Yes, I totally was that nerd who sat on the floor in-front of the TV a couple of years ago after the Super Bowl to watch the first footage of a live giant squid caught on camera. And of course, I shed tears of happiness because cephalopods are some of my favorite animals on the entire planet. If there is ever an opportunity for me to go into a submersible 1000’s of feet below the surface, YOU BET I WOULD BE ON THAT SUCKER IN AN INSTANT!
So when I saw this video yesterday, I knew I would have gone just as crazy as one of those scientists operating the ROV. Can you imagine starting at a screen for HOURS and even DAYS just hoping that something interesting passing in front of your camera and lights 600m underwater?

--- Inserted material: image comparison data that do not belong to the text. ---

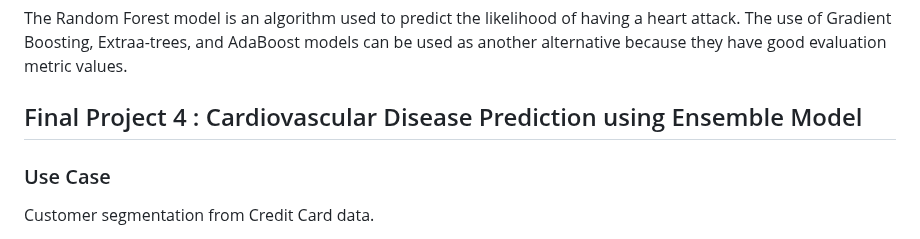
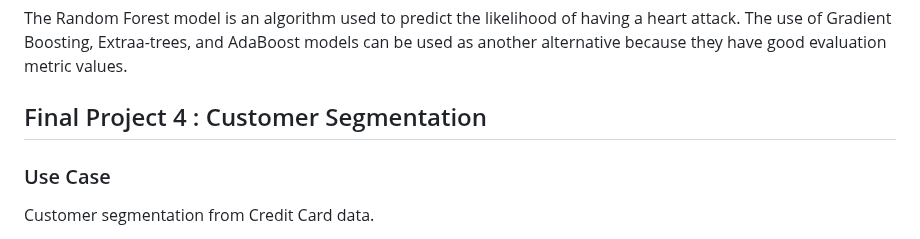
Before and after one commit to risasaya/Hacktiv8_Final-Project, a Markdown page: README.md, the part around the change. GitHub-like rendering.

```diff
--- a/README.md
+++ b/README.md
@@ -385,7 +385,7 @@ Outliers distribution using Histogram, Probability Plot, and Boxplot.
 The Random Forest model is an algorithm used to predict the likelihood of having a heart attack. The use of Gradient Boosting, Extraa-trees, and AdaBoost models can be used as another alternative because they have good evaluation metric values.
 
 
-## Final Project 4 : Cardiovascular Disease Prediction using Ensemble Model
+## Final Project 4 : Customer Segmentation
 
 ### Use Case
 Customer segmentation from Credit Card data.
```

Then, BOOM! Check out what puts on quite a little show for these researchers 🙂 (Here’s the article if you want to read it as well)
It’s only the 4th day of the year and I’m all giddy because a new type of octopus was discovered- my favorite animal!! The “pale octopus” was found living 1.5 miles below the surface in the Southern Ocean. These new species were found near volcanic hydrothermal vents- which have changed the way scientists theorize how life developed in the deep ocean.
Another animal discovery was a new type of “yeti crab.” I wrote about the discovery of one before actually on one post- so it’s exciting to report another one! The first yeti crab discovered in the South Pacific- was named because it had very hairy limbs and claws. The newly discovered crab had not only hairy limbs and claws- but a hairy chest TOO! The scientists really wanted to name it the “Hasselhoff crab”- so right now their nickname is “The Hoff”..oh silly scientists. These ghostly yeti crabs were about 15-16 cm, and formed in large dense groups on the hydrothermal vents.
There were new species of seastars, anemones, and barnacles to name a few.
The oceans are so vast and massive…we have only scratched the surface of what is out there. I’m excited to see what the next new species discovery will be. Humans aren’t meant to know EVERYTHING. Let there be some mystery on our planet still 🙂 That’s the fun of it!